The liability shield. In a GP, each and every partner is personally liable for all debts and obligations of the GP to the extent the GP’s assets are insufficient to satisfy the debts or obligations. An LLP shields its partners from personal liability for partnership debts and obligations incurred in the normal course of business.

 

What is the difference between an LLP and a limited partnership?
The availability of limited partnerships (“LPs”) pre-date modern LLPs. LPs are far more complex business structures than LLPs. LPs must have two classes of partners (i.e., limited and general). General partners possess full management control of the LP, but also face personal liability for the debts and obligations of the LP to the extent the LP’s assets are not sufficient to satisfy the debts or obligations. Normally, limited partners have little or no management control. At the same time, they have liability shield, but that shield can be disregarded if limited partners actively manage the partnership business.

 

Is an LLP always the best or only choice? No.
There is a variety of other business structures to choose from, including GPs, LPs, limited liability companies and corporations. The “best” choice will depend on numerous criteria including tax considerations, the owners’ risk tolerance and their willingness to perform post-creation business formalities.

It is prudent to seek the advice of a competent attorney and certified public account prior to establishing any business structure. Please contact the author if you wish to discuss this article or his practice areas.

This article is provided solely for the general interest of the reader. The article and its contents are neither intended as, nor should be construed as, legal advice or opinion. Legal advice and opinion are provided by the firm only upon engagement with respect to specific factual situations.

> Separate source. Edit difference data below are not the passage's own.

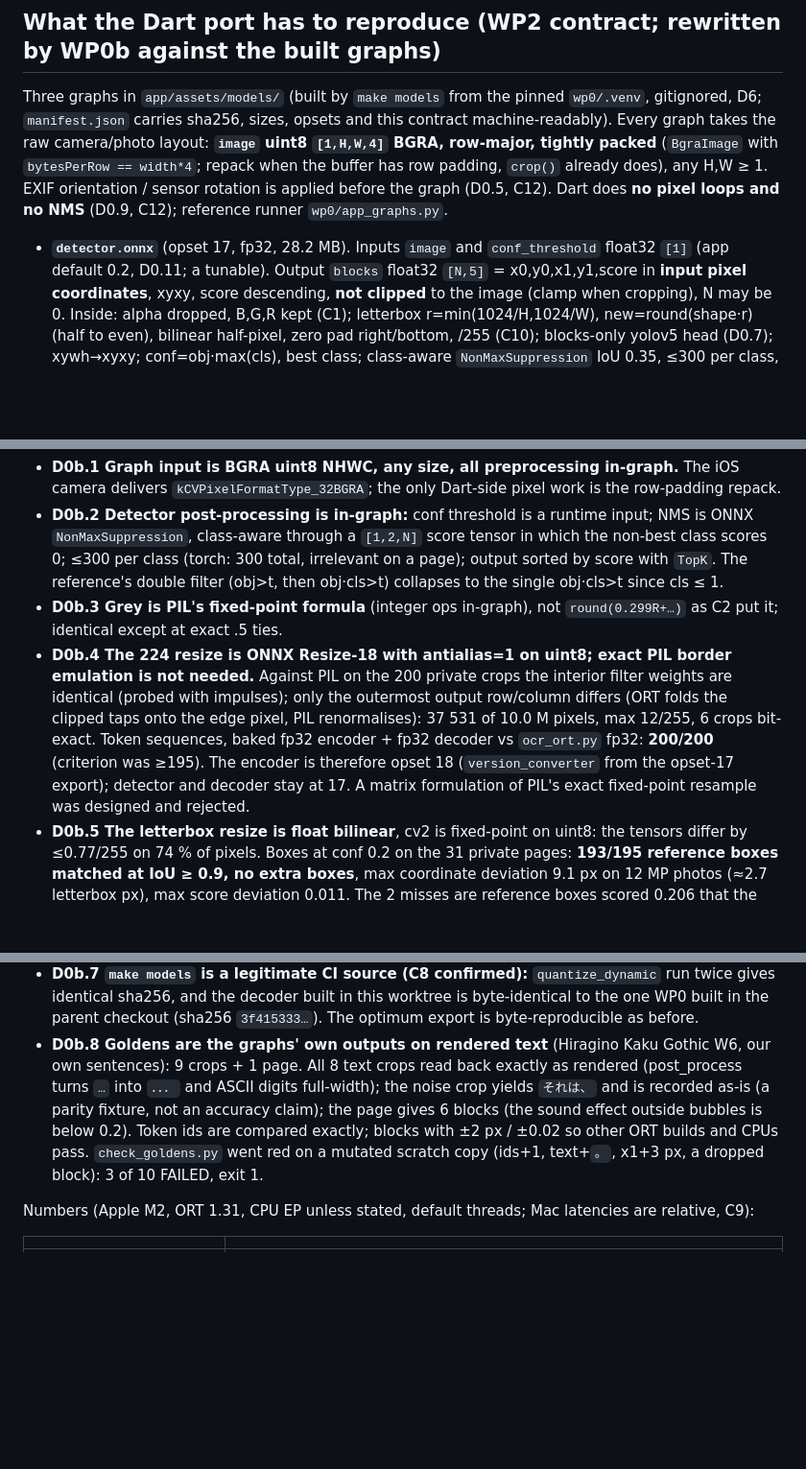
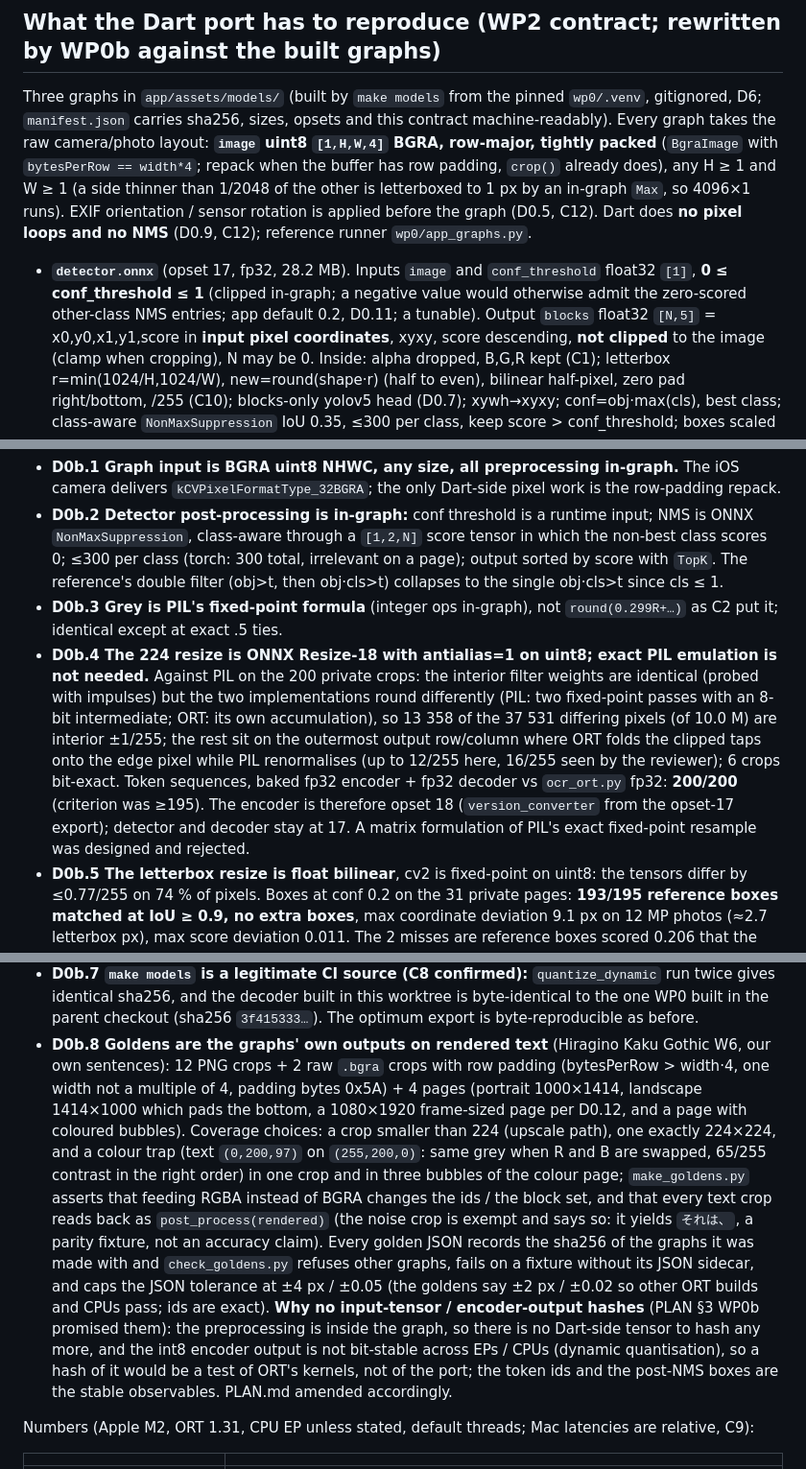
Before and after one commit to Onkyou/yomitanuki, a Markdown page: .claude/wp0/NOTES.md, 3 parts joined by grey strips. Shown at 96% size. Rendered like a GitHub page; blank space fills up the shorter version.

Commit message:
WP0b review: NOTES/PLAN corrections (D0b.4 interior rounding, bounds, D0b.8 why no tensor hashes)
Co-Authored-By: Claude Fable 5.1 <noreply@anthropic.com>

```diff
--- a/.claude/wp0/NOTES.md
+++ b/.claude/wp0/NOTES.md
@@ -57,11 +57,13 @@ Three graphs in `app/assets/models/` (built by `make models` from the pinned `wp
 D6; `manifest.json` carries sha256, sizes, opsets and this contract machine-readably). Every graph takes
 the raw camera/photo layout: **`image` uint8 `[1,H,W,4]` BGRA, row-major, tightly packed**
 (`BgraImage` with `bytesPerRow == width*4`; repack when the buffer has row padding, `crop()` already
-does), any H,W ≥ 1. EXIF orientation / sensor rotation is applied before the graph (D0.5, C12). Dart
-does **no pixel loops and no NMS** (D0.9, C12); reference runner `wp0/app_graphs.py`.
+does), any H ≥ 1 and W ≥ 1 (a side thinner than 1/2048 of the other is letterboxed to 1 px by an
+in-graph `Max`, so 4096×1 runs). EXIF orientation / sensor rotation is applied before the graph (D0.5,
+C12). Dart does **no pixel loops and no NMS** (D0.9, C12); reference runner `wp0/app_graphs.py`.
 
-- **`detector.onnx`** (opset 17, fp32, 28.2 MB). Inputs `image` and `conf_threshold` float32 `[1]`
-  (app default 0.2, D0.11; a tunable). Output `blocks` float32 `[N,5]` = x0,y0,x1,y1,score in **input
+- **`detector.onnx`** (opset 17, fp32, 28.2 MB). Inputs `image` and `conf_threshold` float32 `[1]`,
+  **0 ≤ conf_threshold ≤ 1** (clipped in-graph; a negative value would otherwise admit the zero-scored
+  other-class NMS entries; app default 0.2, D0.11; a tunable). Output `blocks` float32 `[N,5]` = x0,y0,x1,y1,score in **input
   pixel coordinates**, xyxy, score descending, **not clipped** to the image (clamp when cropping), N may
   be 0. Inside: alpha dropped, B,G,R kept (C1); letterbox r=min(1024/H,1024/W), new=round(shape·r)
   (half to even), bilinear half-pixel, zero pad right/bottom, /255 (C10); blocks-only yolov5 head
@@ -219,13 +221,16 @@ Decisions (binding until reversed):
   reference's double filter (obj>t, then obj·cls>t) collapses to the single obj·cls>t since cls ≤ 1.
 - **D0b.3 Grey is PIL's fixed-point formula** (integer ops in-graph), not `round(0.299R+…)` as C2 put it;
   identical except at exact .5 ties.
-- **D0b.4 The 224 resize is ONNX Resize-18 with antialias=1 on uint8; exact PIL border emulation is
-  not needed.** Against PIL on the 200 private crops the interior filter weights are identical (probed
-  with impulses); only the outermost output row/column differs (ORT folds the clipped taps onto the edge
-  pixel, PIL renormalises): 37 531 of 10.0 M pixels, max 12/255, 6 crops bit-exact. Token sequences,
-  baked fp32 encoder + fp32 decoder vs `ocr_ort.py` fp32: **200/200** (criterion was ≥195). The
-  encoder is therefore opset 18 (`version_converter` from the opset-17 export); detector and decoder
-  stay at 17. A matrix formulation of PIL's exact fixed-point resample was designed and rejected.
+- **D0b.4 The 224 resize is ONNX Resize-18 with antialias=1 on uint8; exact PIL emulation is not
+  needed.** Against PIL on the 200 private crops: the interior filter weights are identical (probed
+  with impulses) but the two implementations round differently (PIL: two fixed-point passes with an
+  8-bit intermediate; ORT: its own accumulation), so 13 358 of the 37 531 differing pixels (of 10.0 M)
+  are interior ±1/255; the rest sit on the outermost output row/column where ORT folds the clipped taps
+  onto the edge pixel while PIL renormalises (up to 12/255 here, 16/255 seen by the reviewer); 6 crops
+  bit-exact. Token sequences, baked fp32 encoder + fp32 decoder vs `ocr_ort.py` fp32: **200/200**
+  (criterion was ≥195). The encoder is therefore opset 18 (`version_converter` from the opset-17
+  export); detector and decoder stay at 17. A matrix formulation of PIL's exact fixed-point resample
+  was designed and rejected.
 - **D0b.5 The letterbox resize is float bilinear**, cv2 is fixed-point on uint8: the tensors differ by
   ≤0.77/255 on 74 % of pixels. Boxes at conf 0.2 on the 31 private pages: **193/195 reference boxes
   matched at IoU ≥ 0.9, no extra boxes**, max coordinate deviation 9.1 px on 12 MP photos (≈2.7
@@ -246,12 +251,22 @@ Decisions (binding until reversed):
   identical sha256, and the decoder built in this worktree is byte-identical to the one WP0 built in the
   parent checkout (sha256 `3f415333…`). The optimum export is byte-reproducible as before.
 - **D0b.8 Goldens are the graphs' own outputs on rendered text** (Hiragino Kaku Gothic W6, our own
-  sentences): 9 crops + 1 page. All 8 text crops read back exactly as rendered (post_process turns `…`
-  into `．．．` and ASCII digits full-width); the noise crop yields `それは、` and is recorded as-is (a parity
-  fixture, not an accuracy claim); the page gives 6 blocks (the sound effect outside bubbles is below
-  0.2). Token ids are compared exactly; blocks with ±2 px / ±0.02 so other ORT builds and CPUs pass.
-  `check_goldens.py` went red on a mutated scratch copy (ids+1, text+`。`, x1+3 px, a dropped block):
-  3 of 10 FAILED, exit 1.
+  sentences): 12 PNG crops + 2 raw `.bgra` crops with row padding (bytesPerRow > width·4, one width
+  not a multiple of 4, padding bytes 0x5A) + 4 pages (portrait 1000×1414, landscape 1414×1000 which pads
+  the bottom, a 1080×1920 frame-sized page per D0.12, and a page with coloured bubbles). Coverage
+  choices: a crop smaller than 224 (upscale path), one exactly 224×224, and a colour trap (text
+  `(0,200,97)` on `(255,200,0)`: same grey when R and B are swapped, 65/255 contrast in the right
+  order) in one crop and in three bubbles of the colour page; `make_goldens.py` asserts that feeding
+  RGBA instead of BGRA changes the ids / the block set, and that every text crop reads back as
+  `post_process(rendered)` (the noise crop is exempt and says so: it yields `それは、`, a parity fixture,
+  not an accuracy claim). Every golden JSON records the sha256 of the graphs it was made with and
+  `check_goldens.py` refuses other graphs, fails on a fixture without its JSON sidecar, and caps the
+  JSON tolerance at ±4 px / ±0.05 (the goldens say ±2 px / ±0.02 so other ORT builds and CPUs pass;
+  ids are exact). **Why no input-tensor / encoder-output hashes** (PLAN §3 WP0b promised them): the
+  preprocessing is inside the graph, so there is no Dart-side tensor to hash any more, and the int8
+  encoder output is not bit-stable across EPs / CPUs (dynamic quantisation), so a hash of it would be a
+  test of ORT's kernels, not of the port; the token ids and the post-NMS boxes are the stable
+  observables. PLAN.md amended accordingly.
 
 Numbers (Apple M2, ORT 1.31, CPU EP unless stated, default threads; Mac latencies are relative, C9):
 
```
Also changed, not shown: PLAN.md (+5 -3 lines).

Barry F. Gartenberg, L.L.C.
Attorney at Law
505 Morris Avenue, 1st Floor
Springfield, New Jersey 07081
973-921-0600
www.bgartenberg.com
bfg@bgartenberg.com